▶ **Records provided**:
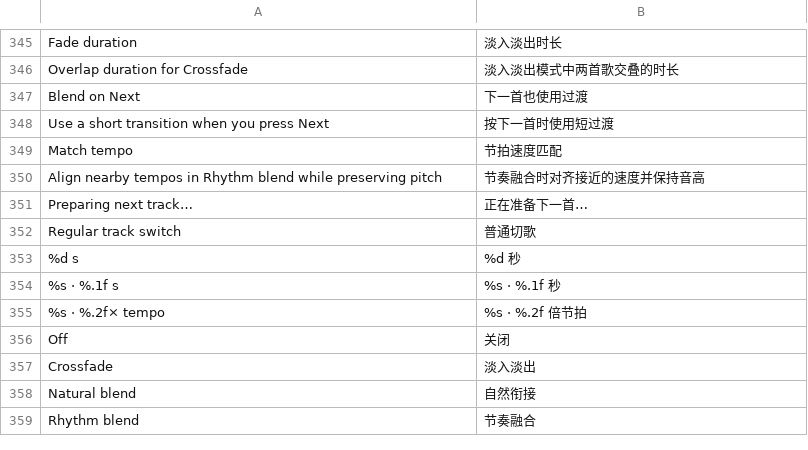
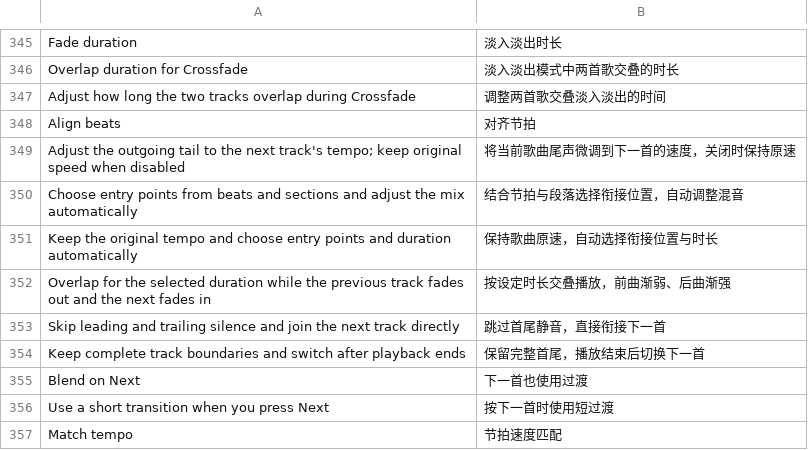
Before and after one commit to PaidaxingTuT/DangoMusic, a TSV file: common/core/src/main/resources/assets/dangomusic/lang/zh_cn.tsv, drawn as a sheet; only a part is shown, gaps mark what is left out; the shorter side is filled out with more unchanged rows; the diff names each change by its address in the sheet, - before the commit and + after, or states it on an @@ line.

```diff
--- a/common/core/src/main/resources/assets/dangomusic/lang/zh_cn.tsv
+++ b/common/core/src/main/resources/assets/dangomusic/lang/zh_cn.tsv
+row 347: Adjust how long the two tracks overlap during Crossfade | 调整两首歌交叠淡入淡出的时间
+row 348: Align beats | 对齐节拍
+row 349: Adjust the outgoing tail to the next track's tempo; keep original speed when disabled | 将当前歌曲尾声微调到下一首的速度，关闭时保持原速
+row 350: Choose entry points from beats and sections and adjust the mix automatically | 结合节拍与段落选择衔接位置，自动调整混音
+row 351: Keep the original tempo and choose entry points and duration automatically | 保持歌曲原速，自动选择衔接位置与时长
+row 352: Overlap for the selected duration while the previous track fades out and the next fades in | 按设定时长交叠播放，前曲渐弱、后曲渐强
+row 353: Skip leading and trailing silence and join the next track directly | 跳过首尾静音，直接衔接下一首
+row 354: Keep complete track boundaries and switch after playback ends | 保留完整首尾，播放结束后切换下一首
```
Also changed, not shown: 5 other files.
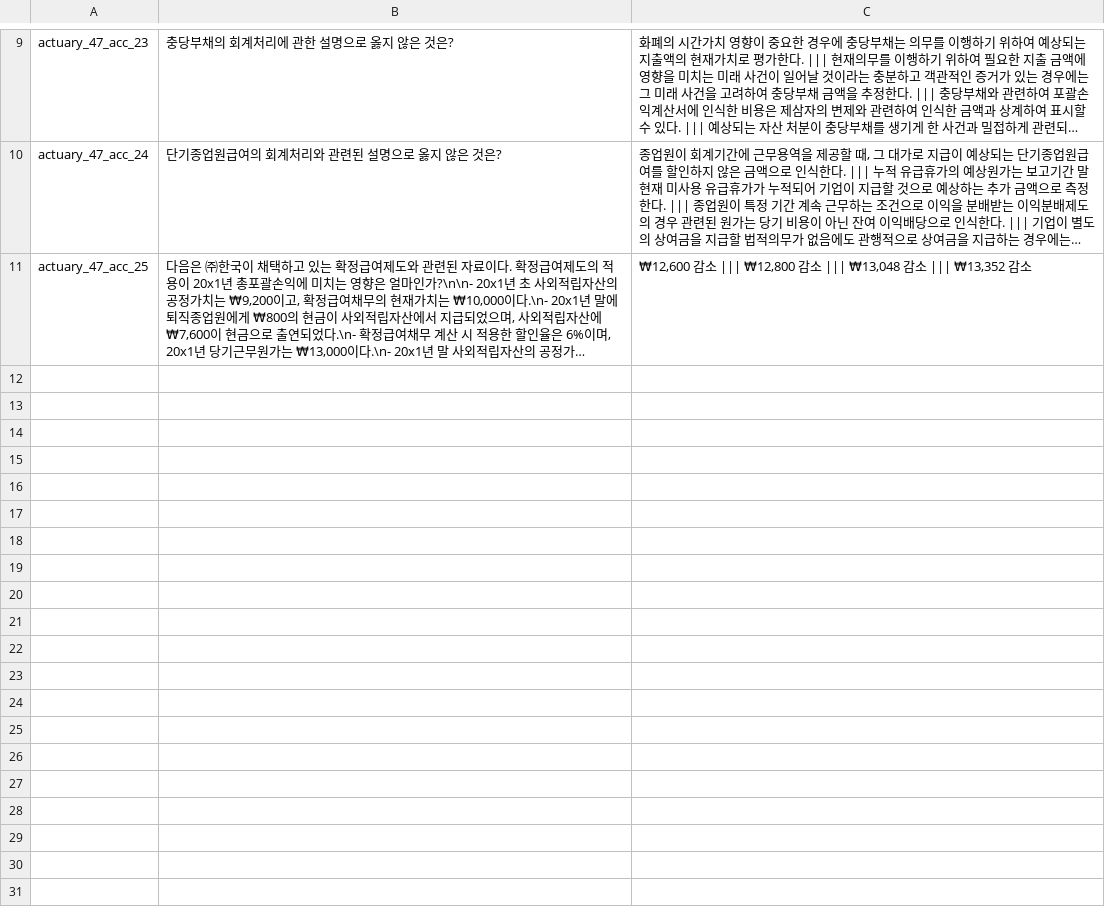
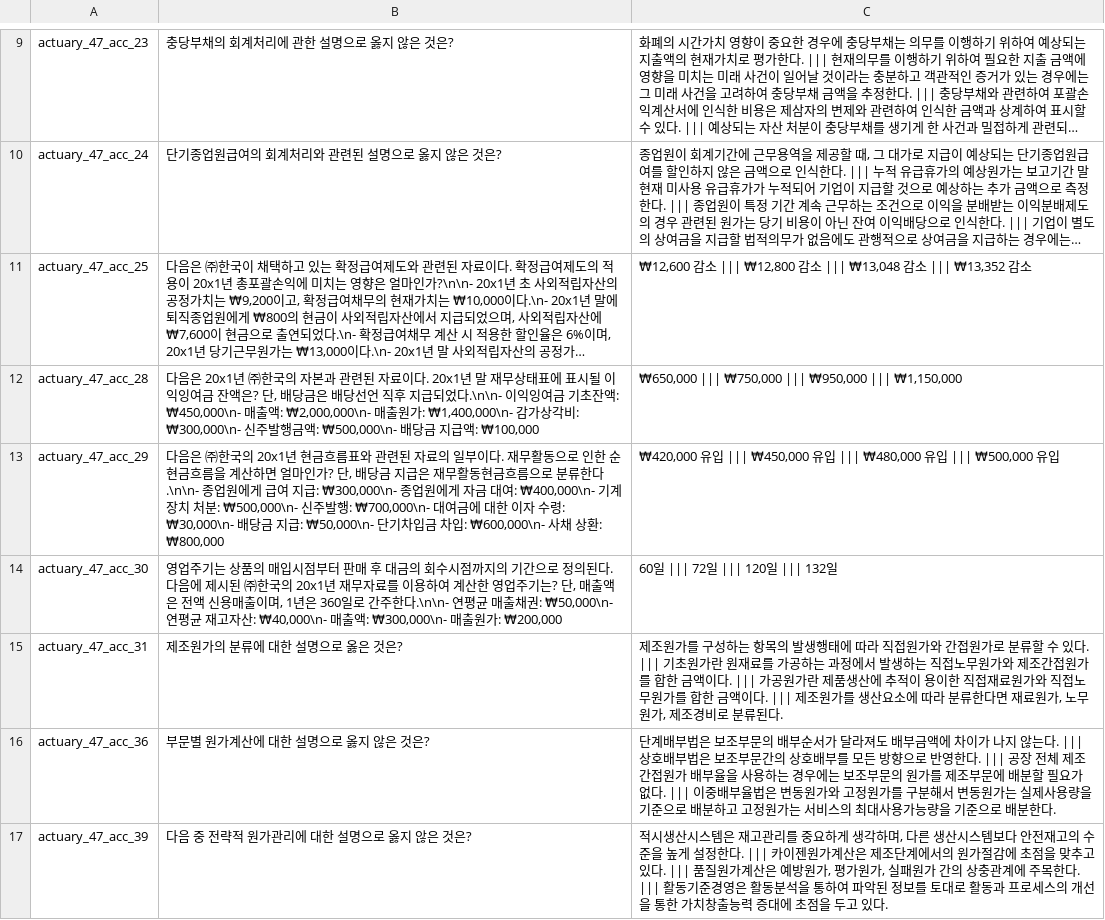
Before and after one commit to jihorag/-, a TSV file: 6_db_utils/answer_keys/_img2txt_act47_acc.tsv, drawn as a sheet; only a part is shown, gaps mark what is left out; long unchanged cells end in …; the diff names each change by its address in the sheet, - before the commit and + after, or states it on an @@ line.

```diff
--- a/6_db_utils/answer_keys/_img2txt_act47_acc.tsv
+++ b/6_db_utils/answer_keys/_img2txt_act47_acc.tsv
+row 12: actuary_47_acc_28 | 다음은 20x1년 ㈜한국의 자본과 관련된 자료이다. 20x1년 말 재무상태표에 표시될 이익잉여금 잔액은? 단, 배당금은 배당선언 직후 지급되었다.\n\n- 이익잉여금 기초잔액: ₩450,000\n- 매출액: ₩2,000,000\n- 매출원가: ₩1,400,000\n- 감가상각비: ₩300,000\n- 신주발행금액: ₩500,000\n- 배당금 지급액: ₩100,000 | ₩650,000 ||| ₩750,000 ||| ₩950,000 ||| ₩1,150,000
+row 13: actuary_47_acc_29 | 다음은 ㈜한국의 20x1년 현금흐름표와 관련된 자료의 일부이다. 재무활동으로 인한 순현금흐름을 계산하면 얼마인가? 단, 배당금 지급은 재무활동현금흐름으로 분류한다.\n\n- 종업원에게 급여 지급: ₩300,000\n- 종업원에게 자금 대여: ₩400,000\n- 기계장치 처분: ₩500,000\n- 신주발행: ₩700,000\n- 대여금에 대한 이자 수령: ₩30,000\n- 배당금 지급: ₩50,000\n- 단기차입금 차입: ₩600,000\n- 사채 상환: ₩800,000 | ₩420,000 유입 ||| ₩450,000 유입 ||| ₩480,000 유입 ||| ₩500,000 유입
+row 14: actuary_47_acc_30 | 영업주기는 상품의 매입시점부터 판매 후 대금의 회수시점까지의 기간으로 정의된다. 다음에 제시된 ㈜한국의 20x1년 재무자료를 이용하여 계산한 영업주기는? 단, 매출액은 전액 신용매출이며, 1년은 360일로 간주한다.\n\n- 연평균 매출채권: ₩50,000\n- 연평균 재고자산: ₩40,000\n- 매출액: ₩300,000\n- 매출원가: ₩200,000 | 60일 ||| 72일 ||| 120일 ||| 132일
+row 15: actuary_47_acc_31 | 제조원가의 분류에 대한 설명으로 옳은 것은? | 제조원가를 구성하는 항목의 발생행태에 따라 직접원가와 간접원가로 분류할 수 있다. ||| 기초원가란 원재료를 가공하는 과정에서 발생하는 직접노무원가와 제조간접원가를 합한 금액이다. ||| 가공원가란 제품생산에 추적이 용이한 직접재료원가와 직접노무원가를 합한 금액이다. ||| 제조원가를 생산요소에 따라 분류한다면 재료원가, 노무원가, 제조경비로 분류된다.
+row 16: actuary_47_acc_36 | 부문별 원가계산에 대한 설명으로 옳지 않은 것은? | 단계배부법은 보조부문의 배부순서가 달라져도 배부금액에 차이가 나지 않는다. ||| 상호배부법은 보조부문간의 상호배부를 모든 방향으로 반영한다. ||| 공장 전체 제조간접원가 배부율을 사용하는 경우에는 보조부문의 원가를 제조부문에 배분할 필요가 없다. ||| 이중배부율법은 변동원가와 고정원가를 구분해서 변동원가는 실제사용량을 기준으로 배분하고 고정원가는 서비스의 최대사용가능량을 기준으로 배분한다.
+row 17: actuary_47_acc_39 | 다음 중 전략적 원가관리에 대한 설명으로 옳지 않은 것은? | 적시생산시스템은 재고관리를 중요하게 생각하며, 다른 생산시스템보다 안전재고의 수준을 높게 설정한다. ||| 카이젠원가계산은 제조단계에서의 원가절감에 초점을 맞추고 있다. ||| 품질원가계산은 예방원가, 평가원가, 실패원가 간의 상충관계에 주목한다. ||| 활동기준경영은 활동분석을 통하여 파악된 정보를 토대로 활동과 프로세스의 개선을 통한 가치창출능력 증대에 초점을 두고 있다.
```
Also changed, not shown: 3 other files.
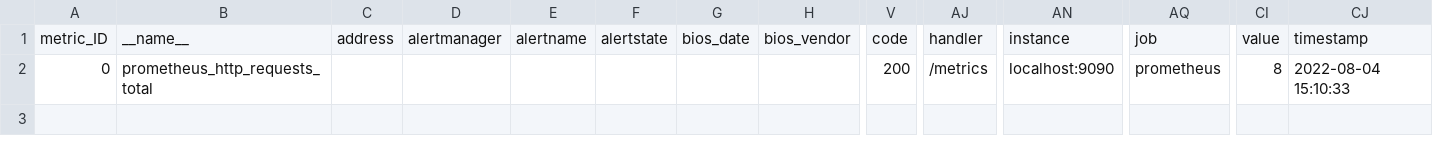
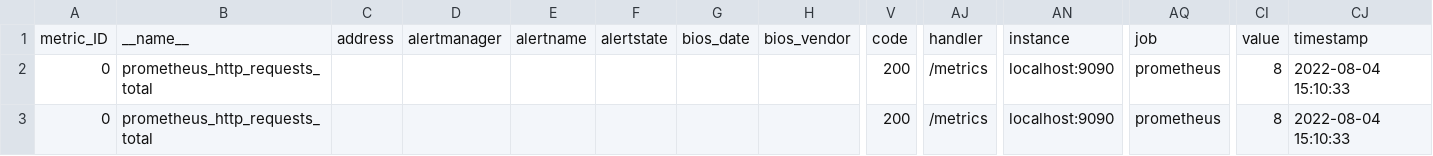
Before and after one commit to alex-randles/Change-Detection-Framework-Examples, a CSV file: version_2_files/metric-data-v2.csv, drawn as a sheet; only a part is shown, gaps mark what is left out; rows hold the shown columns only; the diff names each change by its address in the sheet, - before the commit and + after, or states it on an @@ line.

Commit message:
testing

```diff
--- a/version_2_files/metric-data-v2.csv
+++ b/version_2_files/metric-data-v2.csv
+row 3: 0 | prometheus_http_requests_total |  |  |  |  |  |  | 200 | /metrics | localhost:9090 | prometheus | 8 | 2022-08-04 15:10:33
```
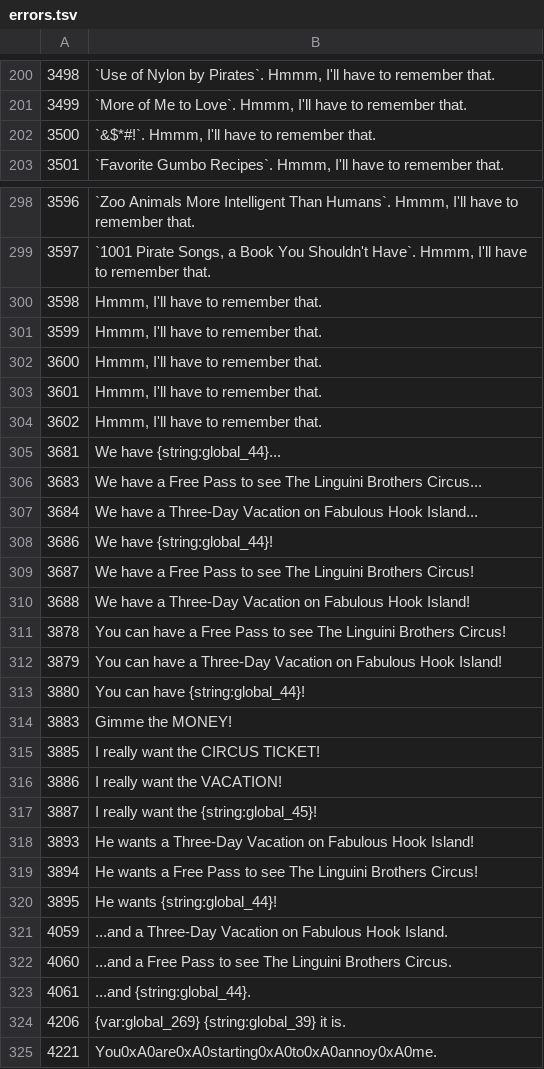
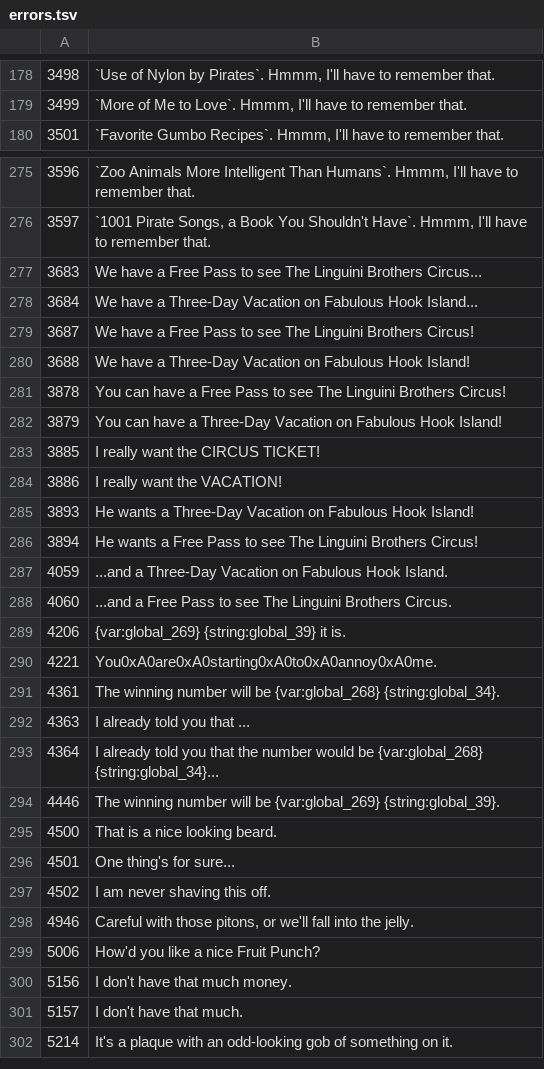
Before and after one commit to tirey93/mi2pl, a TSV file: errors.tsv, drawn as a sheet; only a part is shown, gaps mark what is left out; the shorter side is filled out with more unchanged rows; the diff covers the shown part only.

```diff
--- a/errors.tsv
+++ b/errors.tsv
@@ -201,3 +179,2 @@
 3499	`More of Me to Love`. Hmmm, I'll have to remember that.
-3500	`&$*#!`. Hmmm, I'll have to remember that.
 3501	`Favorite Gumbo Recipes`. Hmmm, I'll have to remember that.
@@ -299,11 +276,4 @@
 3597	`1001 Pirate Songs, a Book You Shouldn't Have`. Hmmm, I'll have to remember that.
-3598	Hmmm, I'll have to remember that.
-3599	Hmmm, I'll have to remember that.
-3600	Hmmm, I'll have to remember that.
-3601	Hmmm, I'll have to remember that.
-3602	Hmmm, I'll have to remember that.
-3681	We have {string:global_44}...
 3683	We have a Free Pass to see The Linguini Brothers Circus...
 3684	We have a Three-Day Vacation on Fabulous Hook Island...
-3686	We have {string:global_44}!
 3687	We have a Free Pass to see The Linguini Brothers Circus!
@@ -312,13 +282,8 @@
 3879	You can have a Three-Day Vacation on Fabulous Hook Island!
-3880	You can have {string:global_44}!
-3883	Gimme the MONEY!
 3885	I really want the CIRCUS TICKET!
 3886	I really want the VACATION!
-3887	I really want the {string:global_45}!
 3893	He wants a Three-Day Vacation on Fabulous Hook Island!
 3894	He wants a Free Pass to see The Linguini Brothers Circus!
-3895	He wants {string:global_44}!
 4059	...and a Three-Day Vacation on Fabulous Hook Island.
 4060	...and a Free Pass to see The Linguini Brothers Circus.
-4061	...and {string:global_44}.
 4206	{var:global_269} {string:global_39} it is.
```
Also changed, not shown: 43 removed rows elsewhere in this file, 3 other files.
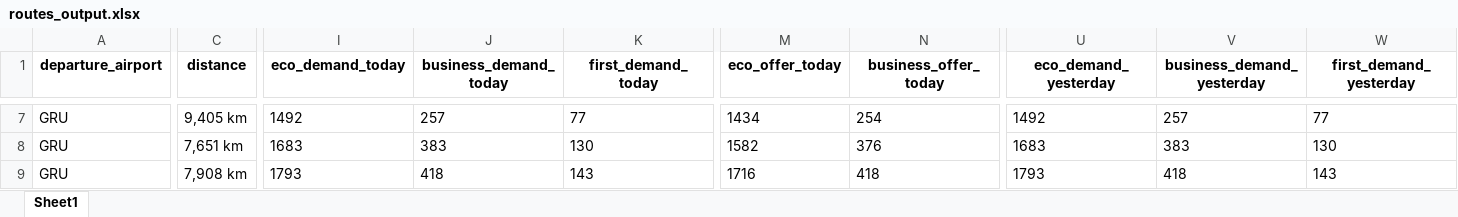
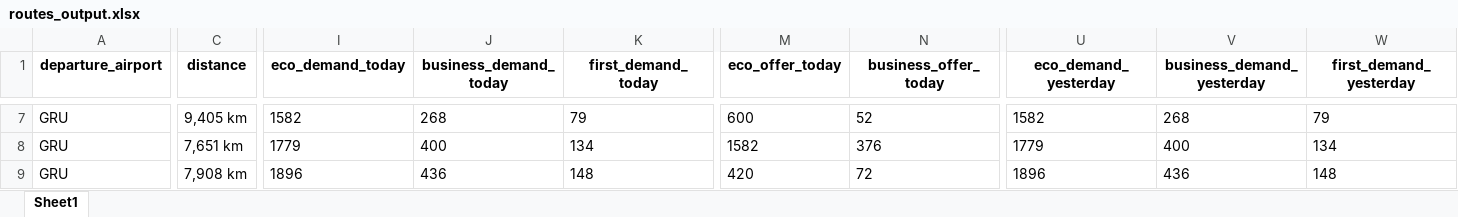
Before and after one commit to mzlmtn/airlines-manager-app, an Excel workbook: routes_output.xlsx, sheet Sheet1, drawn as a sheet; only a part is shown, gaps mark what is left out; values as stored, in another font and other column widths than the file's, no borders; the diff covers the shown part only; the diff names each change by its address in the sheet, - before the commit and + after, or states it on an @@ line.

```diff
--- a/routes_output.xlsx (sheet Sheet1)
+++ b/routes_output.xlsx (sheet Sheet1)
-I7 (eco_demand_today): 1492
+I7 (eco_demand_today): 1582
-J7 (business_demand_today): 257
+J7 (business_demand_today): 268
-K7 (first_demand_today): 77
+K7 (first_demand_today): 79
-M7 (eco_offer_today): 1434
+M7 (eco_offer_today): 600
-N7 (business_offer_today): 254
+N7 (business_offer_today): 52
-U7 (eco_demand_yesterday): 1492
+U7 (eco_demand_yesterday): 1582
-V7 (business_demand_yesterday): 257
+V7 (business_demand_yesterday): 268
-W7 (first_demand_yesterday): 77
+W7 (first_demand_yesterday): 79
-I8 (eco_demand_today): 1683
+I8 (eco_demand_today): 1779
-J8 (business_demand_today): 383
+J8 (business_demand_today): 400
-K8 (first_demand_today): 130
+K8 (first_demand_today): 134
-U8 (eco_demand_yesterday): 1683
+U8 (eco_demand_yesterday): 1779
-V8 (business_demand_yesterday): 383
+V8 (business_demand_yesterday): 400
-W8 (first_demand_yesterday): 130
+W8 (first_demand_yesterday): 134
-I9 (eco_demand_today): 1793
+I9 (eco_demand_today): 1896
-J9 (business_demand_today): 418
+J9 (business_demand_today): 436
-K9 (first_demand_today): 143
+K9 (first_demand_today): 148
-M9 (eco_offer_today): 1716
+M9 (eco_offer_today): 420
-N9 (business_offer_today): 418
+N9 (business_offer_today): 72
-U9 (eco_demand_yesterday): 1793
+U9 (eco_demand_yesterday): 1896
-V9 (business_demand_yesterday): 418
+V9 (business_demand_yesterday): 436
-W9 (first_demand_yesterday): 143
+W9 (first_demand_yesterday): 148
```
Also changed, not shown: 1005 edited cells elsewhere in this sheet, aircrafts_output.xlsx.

▶ **Exercise aim**:
Only the lines holding "string" are wanted, so copy each of them from the material.

▶ **Exercise solution**:
-3681	We have {string:global_44}...
-3686	We have {string:global_44}!
-3880	You can have {string:global_44}!
-3887	I really want the {string:global_45}!
-3895	He wants {string:global_44}!
-4061	...and {string:global_44}.
 4206	{var:global_269} {string:global_39} it is.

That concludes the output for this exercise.